Data supplied below:
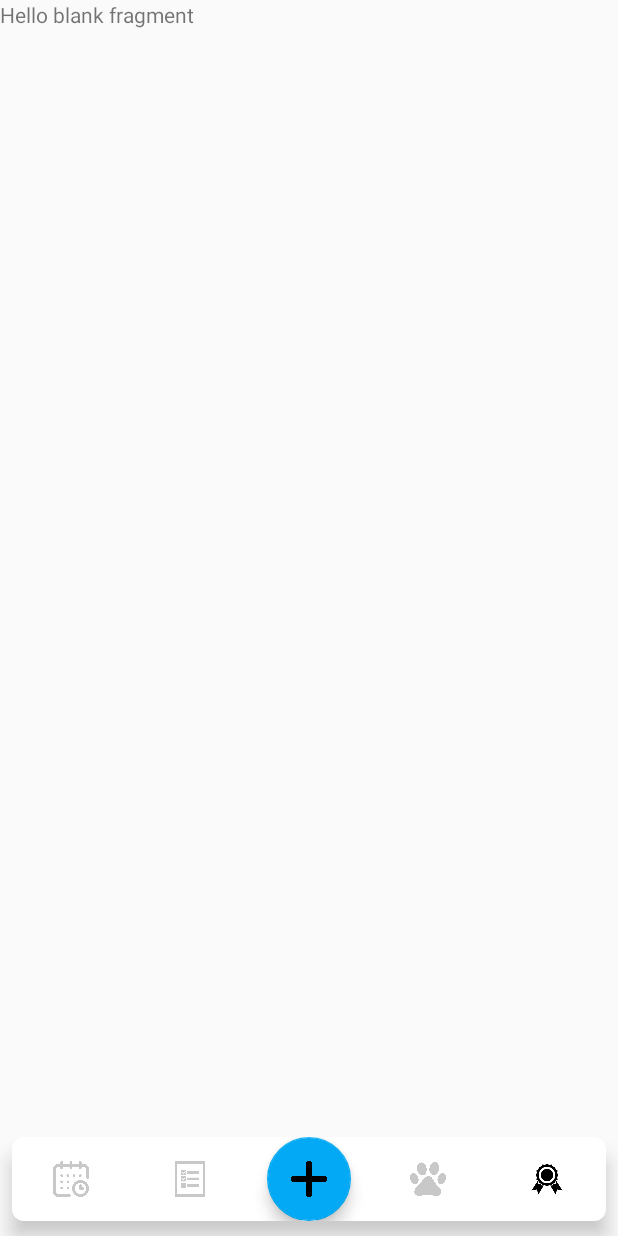
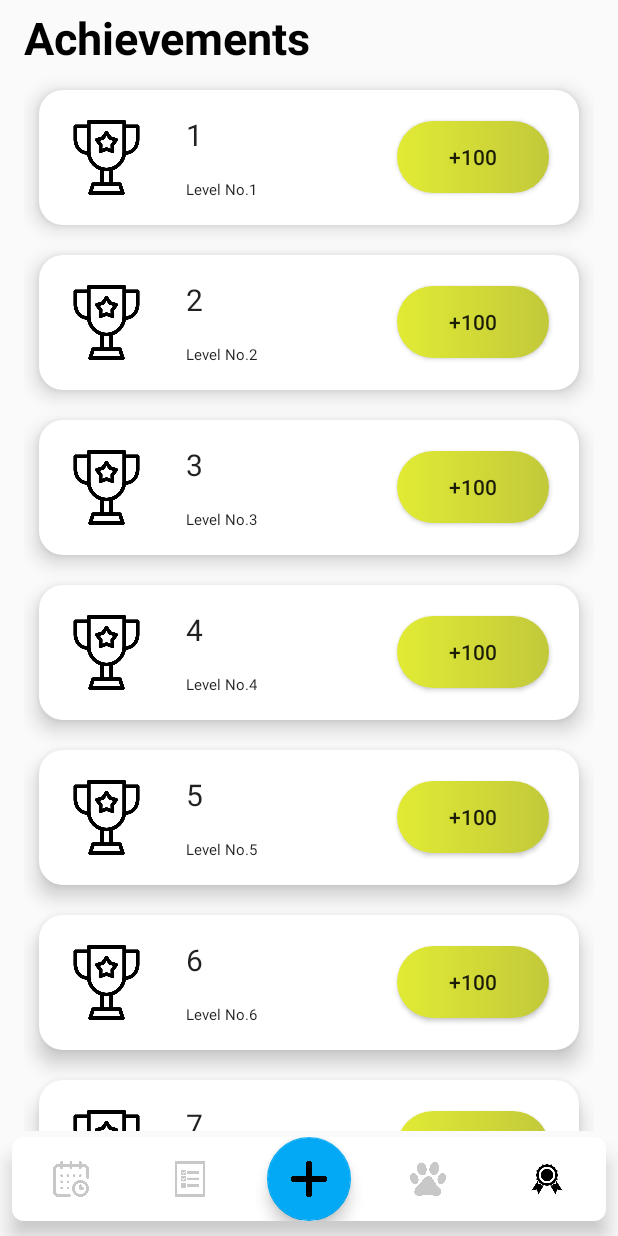
Before and after one commit to quanphanhong/habits-builder, an Android app: the screen it shows after launch (MainActivity), item 5 of the bottom bar chosen, on a phone screen of 412 x 824 dp. Run offline under Robolectric (Android 15) with nearby library versions, the phone set to English and light mode, and no system bars.

Commit message:
update 'achievements screen' and make a few minor adjustments

```diff
--- /dev/null
+++ b/app/src/main/java/com/example/habitsbuilder/AchievementsFragment.java
@@ -0,0 +1,71 @@
+package com.example.habitsbuilder;
+
+import android.content.Context;
+import android.os.Bundle;
+
+import androidx.fragment.app.Fragment;
+import androidx.recyclerview.widget.GridLayoutManager;
+import androidx.recyclerview.widget.LinearLayoutManager;
+import androidx.recyclerview.widget.RecyclerView;
+
+import android.view.LayoutInflater;
+import android.view.View;
+import android.view.ViewGroup;
+
+import com.example.habitsbuilder.dummy.DummyContent;
+
+/**
+ * A fragment representing a list of Items.
+ */
+public class AchievementsFragment extends Fragment {
+
+    // TODO: Customize parameter argument names
+    private static final String ARG_COLUMN_COUNT = "column-count";
+    // TODO: Customize parameters
+    private int mColumnCount = 1;
+
+    /**
+     * Mandatory empty constructor for the fragment manager to instantiate the
+     * fragment (e.g. upon screen orientation changes).
+     */
+    public AchievementsFragment() {
+    }
+
+    // TODO: Customize parameter initialization
+    @SuppressWarnings("unused")
+    public static AchievementsFragment newInstance(int columnCount) {
+        AchievementsFragment fragment = new AchievementsFragment();
+        Bundle args = new Bundle();
+        args.putInt(ARG_COLUMN_COUNT, columnCount);
+        fragment.setArguments(args);
+        return fragment;
+    }
+
+    @Override
+    public void onCreate(Bundle savedInstanceState) {
+        super.onCreate(savedInstanceState);
+
+        if (getArguments() != null) {
+            mColumnCount = getArguments().getInt(ARG_COLUMN_COUNT);
+        }
+    }
+
+    @Override
+    public View onCreateView(LayoutInflater inflater, ViewGroup container,
+                             Bundle savedInstanceState) {
+        View view = inflater.inflate(R.layout.fragment_achievements_list, container, false);
+
+        // Set the adapter
+        if (view instanceof RecyclerView) {
+            Context context = view.getContext();
+            RecyclerView recyclerView = (RecyclerView) view;
+            if (mColumnCount <= 1) {
+                recyclerView.setLayoutManager(new LinearLayoutManager(context));
+            } else {
+                recyclerView.setLayoutManager(new GridLayoutManager(context, mColumnCount));
+            }
+            recyclerView.setAdapter(new MyAchievementRecyclerViewAdapter(DummyContent.DummyAchievement_ITEMS));
+        }
+        return view;
+    }
+}
--- a/app/src/main/java/com/example/habitsbuilder/MainActivity.java
+++ b/app/src/main/java/com/example/habitsbuilder/MainActivity.java
@@ -13,6 +13,7 @@ import android.view.MenuInflater;
 import android.view.MenuItem;
 import android.view.View;
 import android.widget.LinearLayout;
+import android.widget.TextView;
 
 import com.google.android.material.bottomnavigation.BottomNavigationView;
 
@@ -23,11 +24,12 @@ public class MainActivity extends AppCompatActivity {
     NavHostFragment fragment;
     NavController navController;
 
+    TextView mainTitle;
+
     @Override
     protected void onCreate(Bundle savedInstanceState) {
         super.onCreate(savedInstanceState);
         setContentView(R.layout.activity_main);
-
         init();
         menuItemsChanged();
     }
@@ -38,6 +40,8 @@ public class MainActivity extends AppCompatActivity {
 
         fragment = (NavHostFragment) getSupportFragmentManager().findFragmentById(R.id.fragment);
         navController = Navigation.findNavController(this, R.id.fragment);
+
+        mainTitle = (TextView) findViewById(R.id.main_title);
     }
 
     private void menuItemsChanged() {
@@ -47,16 +51,23 @@ public class MainActivity extends AppCompatActivity {
                     public boolean onNavigationItemSelected(@NonNull MenuItem menuItem) {
                         switch (menuItem.getItemId()) {
                             case R.id.DailyTask:
+                                mainTitle.setText(R.string.mode1);
                                 navController.navigate(R.id.dailyTaskFragment);
                                 break;
                             case R.id.HabitList:
+                                mainTitle.setText(R.string.mode2);
                                 navController.navigate(R.id.habitListFragment);
                                 break;
                             case R.id.NewHabit:
                                 openNewHabitActivity();
                                 break;
                             case R.id.Pet:
+                                mainTitle.setText(R.string.mode4);
                                 navController.navigate(R.id.petsFragment);
+                                break;
+                            case R.id.Achievements:
+                                mainTitle.setText(R.string.mode5);
+                                navController.navigate(R.id.achievementsFragment2);
                                 break;
                         }
                         return true;
--- /dev/null
+++ b/app/src/main/java/com/example/habitsbuilder/MyAchievementRecyclerViewAdapter.java
@@ -0,0 +1,63 @@
+package com.example.habitsbuilder;
+
+import androidx.recyclerview.widget.RecyclerView;
+
+import android.view.LayoutInflater;
+import android.view.View;
+import android.view.ViewGroup;
+import android.widget.TextView;
+
+import com.example.habitsbuilder.dummy.DummyContent.DummyAchievement;
+
+import java.util.List;
+
+/**
+ * {@link RecyclerView.Adapter} that can display a {@link DummyAchievement}.
+ * TODO: Replace the implementation with code for your data type.
+ */
+public class MyAchievementRecyclerViewAdapter extends RecyclerView.Adapter<MyAchievementRecyclerViewAdapter.ViewHolder> {
+
+    private final List<DummyAchievement> mValues;
+
+    public MyAchievementRecyclerViewAdapter(List<DummyAchievement> items) {
+        mValues = items;
+    }
+
+    @Override
+    public ViewHolder onCreateViewHolder(ViewGroup parent, int viewType) {
+        View view = LayoutInflater.from(parent.getContext())
+                .inflate(R.layout.fragment_achievements, parent, false);
+        return new ViewHolder(view);
+    }
+
+    @Override
+    public void onBindViewHolder(final ViewHolder holder, int position) {
+        holder.mItem = mValues.get(position);
+        holder.mIdView.setText(mValues.get(position).id);
+        holder.mContentView.setText(mValues.get(position).content);
+    }
+
+    @Override
+    public int getItemCount() {
+        return mValues.size();
+    }
+
+    public class ViewHolder extends RecyclerView.ViewHolder {
+        public final View mView;
+        public final TextView mIdView;
+        public final TextView mContentView;
+        public DummyAchievement mItem;
+
+        public ViewHolder(View view) {
+            super(view);
+            mView = view;
+            mIdView = (TextView) view.findViewById(R.id.item_number);
+            mContentView = (TextView) view.findViewById(R.id.content);
+        }
+
+        @Override
+        public String toString() {
+            return super.toString() + " '" + mContentView.getText() + "'";
+        }
+    }
+}
--- a/app/src/main/java/com/example/habitsbuilder/NewHabit.java
+++ b/app/src/main/java/com/example/habitsbuilder/NewHabit.java
@@ -50,7 +50,7 @@ public class NewHabit extends AppCompatActivity {
     }
 
     private void prepFrequency() {
-        String values[] = {"1 days", "2 days", "3 days", "4 days", "5 days", "6 days", "7 days"};
+        String values[] = {"1 day", "2 days", "3 days", "4 days", "5 days", "6 days", "7 days"};
         ArrayAdapter<String> adapter = new ArrayAdapter<String>(
                 this,
                 android.R.layout.simple_spinner_item,
--- /dev/null
+++ b/app/src/main/res/drawable-v24/rewarding_button_background.xml
@@ -0,0 +1,7 @@
+<?xml version="1.0" encoding="utf-8"?>
+<shape xmlns:android="http://schemas.android.com/apk/res/android">
+    <gradient
+        android:startColor="@color/colorRewardingButton_startColor"
+        android:endColor="@color/colorRewardingButton_endColor" />
+    <corners android:radius="30dp" />
+</shape>
--- a/app/src/main/res/layout/activity_main.xml
+++ b/app/src/main/res/layout/activity_main.xml
@@ -6,11 +6,36 @@
     android:layout_height="match_parent"
     tools:context=".MainActivity">
 
+    <androidx.constraintlayout.widget.ConstraintLayout
+        android:id="@+id/header_panel"
+        android:layout_width="match_parent"
+        android:layout_height="50dp">
+
+        <TextView
+            android:id="@+id/main_title"
+            android:layout_width="wrap_content"
+            android:layout_height="wrap_content"
+            android:layout_marginStart="16dp"
+            android:layout_marginLeft="16dp"
+            android:gravity="center_horizontal"
+            android:text="@string/mode1"
+            android:textAlignment="center"
+            android:textSize="30sp"
+            android:textStyle="bold"
+            android:textColor="@color/titleColor"
+            app:layout_constraintBottom_toBottomOf="parent"
+            app:layout_constraintStart_toStartOf="parent"
+            app:layout_constraintTop_toTopOf="parent" />
+
+    </androidx.constraintlayout.widget.ConstraintLayout>
+
     <fragment
         android:id="@+id/fragment"
         android:name="androidx.navigation.fragment.NavHostFragment"
         android:layout_width="match_parent"
-        android:layout_height="671dp"
+        android:layout_height="match_parent"
+        android:layout_marginTop="50dp"
+        android:layout_marginBottom="70dp"
         app:defaultNavHost="true"
         app:navGraph="@navigation/nav_graph" />
 
--- /dev/null
+++ b/app/src/main/res/layout/fragment_achievements.xml
@@ -0,0 +1,51 @@
+<?xml version="1.0" encoding="utf-8"?>
+<LinearLayout xmlns:android="http://schemas.android.com/apk/res/android"
+    android:layout_width="match_parent"
+    android:layout_height="wrap_content"
+    android:layout_margin="@dimen/achievements_item_margin"
+    android:elevation="8dp"
+    android:background="@drawable/habit_item_background"
+    android:orientation="horizontal">
+
+    <ImageView
+        android:layout_width="50dp"
+        android:layout_height="50dp"
+        android:layout_gravity="center_vertical"
+        android:layout_margin="@dimen/achievements_icon_margin"
+        android:src="@drawable/ic_cup"/>
+
+    <LinearLayout
+        android:layout_width="wrap_content"
+        android:layout_height="wrap_content"
+        android:layout_gravity="center_vertical"
+        android:layout_weight="5"
+        android:orientation="vertical">
+
+        <TextView
+            android:id="@+id/item_number"
+            android:layout_width="wrap_content"
+            android:layout_height="wrap_content"
+            android:layout_margin="@dimen/achievements_text_margin"
+            android:textSize="@dimen/achievements_text_size_large"
+            android:textAppearance="?attr/textAppearanceListItem" />
+
+        <TextView
+            android:id="@+id/content"
+            android:layout_width="wrap_content"
+            android:layout_height="wrap_content"
+            android:layout_margin="@dimen/achievements_text_margin"
+            android:textSize="@dimen/achievements_text_size_small"
+            android:textAppearance="?attr/textAppearanceListItem" />
+
+    </LinearLayout>
+
+    <Button
+        android:layout_width="wrap_content"
+        android:layout_height="wrap_content"
+        android:layout_gravity="end|center_vertical"
+        android:layout_margin="@dimen/achievements_icon_margin"
+        android:layout_weight="1"
+        android:text="+100"
+        android:background="@drawable/rewarding_button_background"/>
+
+</LinearLayout>
--- /dev/null
+++ b/app/src/main/res/layout/fragment_achievements_list.xml
@@ -0,0 +1,14 @@
+<?xml version="1.0" encoding="utf-8"?>
+
+<androidx.recyclerview.widget.RecyclerView xmlns:android="http://schemas.android.com/apk/res/android"
+    xmlns:app="http://schemas.android.com/apk/res-auto"
+    xmlns:tools="http://schemas.android.com/tools"
+    android:id="@+id/list"
+    android:name="com.example.habitsbuilder.AchievementsFragment"
+    android:layout_width="match_parent"
+    android:layout_height="match_parent"
+    android:layout_marginLeft="16dp"
+    android:layout_marginRight="16dp"
+    app:layoutManager="LinearLayoutManager"
+    tools:context=".AchievementsFragment"
+    tools:listitem="@layout/fragment_achievements" />
--- a/app/src/main/res/layout/fragment_pets.xml
+++ b/app/src/main/res/layout/fragment_pets.xml
@@ -3,12 +3,4 @@
     xmlns:tools="http://schemas.android.com/tools"
     android:layout_width="match_parent"
     android:layout_height="match_parent"
-    tools:context=".PetsFragment">
-
-    <!-- TODO: Update blank fragment layout -->
-    <TextView
-        android:layout_width="match_parent"
-        android:layout_height="match_parent"
-        android:text="@string/hello_blank_fragment" />
-
-</FrameLayout>
+    tools:context=".PetsFragment"/>
--- a/app/src/main/res/navigation/nav_graph.xml
+++ b/app/src/main/res/navigation/nav_graph.xml
@@ -16,9 +16,6 @@
         <action
             android:id="@+id/action_dailyTaskFragment_to_petsFragment"
             app:destination="@id/petsFragment" />
-        <action
-            android:id="@+id/action_dailyTaskFragment_to_achievementsFragment"
-            app:destination="@id/achievementsFragment" />
     </fragment>
     <fragment
         android:id="@+id/habitListFragment"
@@ -31,9 +28,6 @@
         <action
             android:id="@+id/action_habitListFragment_to_petsFragment"
             app:destination="@id/petsFragment" />
-        <action
-            android:id="@+id/action_habitListFragment_to_achievementsFragment"
-            app:destination="@id/achievementsFragment" />
     </fragment>
     <fragment
         android:id="@+id/petsFragment"
@@ -46,23 +40,20 @@
         <action
             android:id="@+id/action_petsFragment_to_dailyTaskFragment"
             app:destination="@id/dailyTaskFragment" />
-        <action
-            android:id="@+id/action_petsFragment_to_achievementsFragment"
-            app:destination="@id/achievementsFragment" />
     </fragment>
     <fragment
-        android:id="@+id/achievementsFragment"
+        android:id="@+id/achievementsFragment2"
         android:name="com.example.habitsbuilder.AchievementsFragment"
         android:label="fragment_achievements_list"
         tools:layout="@layout/fragment_achievements_list" >
         <action
-            android:id="@+id/action_achievementsFragment_to_habitListFragment"
-            app:destination="@id/habitListFragment" />
+            android:id="@+id/action_achievementsFragment2_to_petsFragment"
+            app:destination="@id/petsFragment" />
         <action
-            android:id="@+id/action_achievementsFragment_to_dailyTaskFragment"
+            android:id="@+id/action_achievementsFragment2_to_dailyTaskFragment"
             app:destination="@id/dailyTaskFragment" />
         <action
-            android:id="@+id/action_achievementsFragment_to_petsFragment"
-            app:destination="@id/petsFragment" />
+            android:id="@+id/action_achievementsFragment2_to_habitListFragment"
+            app:destination="@id/habitListFragment" />
     </fragment>
 </navigation>
--- a/app/src/main/res/values/colors.xml
+++ b/app/src/main/res/values/colors.xml
@@ -7,4 +7,8 @@
 
     <!-- habit list -->
     <color name="colorHabitStartingDate">#FC0303</color>
+
+    <!-- achievements -->
+    <color name="colorRewardingButton_startColor">#E1EB34</color>
+    <color name="colorRewardingButton_endColor">#C2C93A</color>
 </resources>
--- a/app/src/main/res/values/dimens.xml
+++ b/app/src/main/res/values/dimens.xml
@@ -2,6 +2,7 @@
 <resources>
     <dimen name="text_margin">16dp</dimen>
 
+    <!-- daily task -->
     <dimen name="daily_task_habit_list_title">20sp</dimen>
     <dimen name="daily_task_layout_margin_left">20dp</dimen>
 
@@ -14,4 +15,11 @@
     <dimen name="new_habit_title_size">20sp</dimen>
     <dimen name="new_habit_edit_text_size_large">30sp</dimen>
     <dimen name="new_habit_edit_text_size_small">20sp</dimen>
+
+    <!-- achievements -->
+    <dimen name="achievements_item_margin">10dp</dimen>
+    <dimen name="achievements_icon_margin">20dp</dimen>
+    <dimen name="achievements_text_size_large">20sp</dimen>
+    <dimen name="achievements_text_size_small">10sp</dimen>
+    <dimen name="achievements_text_margin">8dp</dimen>
 </resources>
```
Also changed, not shown: app/src/main/java/com/example/habitsbuilder/dummy/DummyContent.java (+64 -0 lines), app/src/main/res/layout/activity_new_habit.xml (+19 -11 lines), app/src/main/res/layout/fragment_daily_task.xml (+1 -25 lines), app/src/main/res/values/strings.xml (+5 -5 lines), app/src/main/res/drawable-v24/ic_cup.png (added).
End of Data supplied.
■ Exercise:
Every line above that includes the string "tools" needs to be copied.

■ Answer to this exercise:
     tools:context=".MainActivity">
+    xmlns:tools="http://schemas.android.com/tools"
+    tools:context=".AchievementsFragment"
+    tools:listitem="@layout/fragment_achievements" />
     xmlns:tools="http://schemas.android.com/tools"
-    tools:context=".PetsFragment">
+    tools:context=".PetsFragment"/>
         tools:layout="@layout/fragment_achievements_list" >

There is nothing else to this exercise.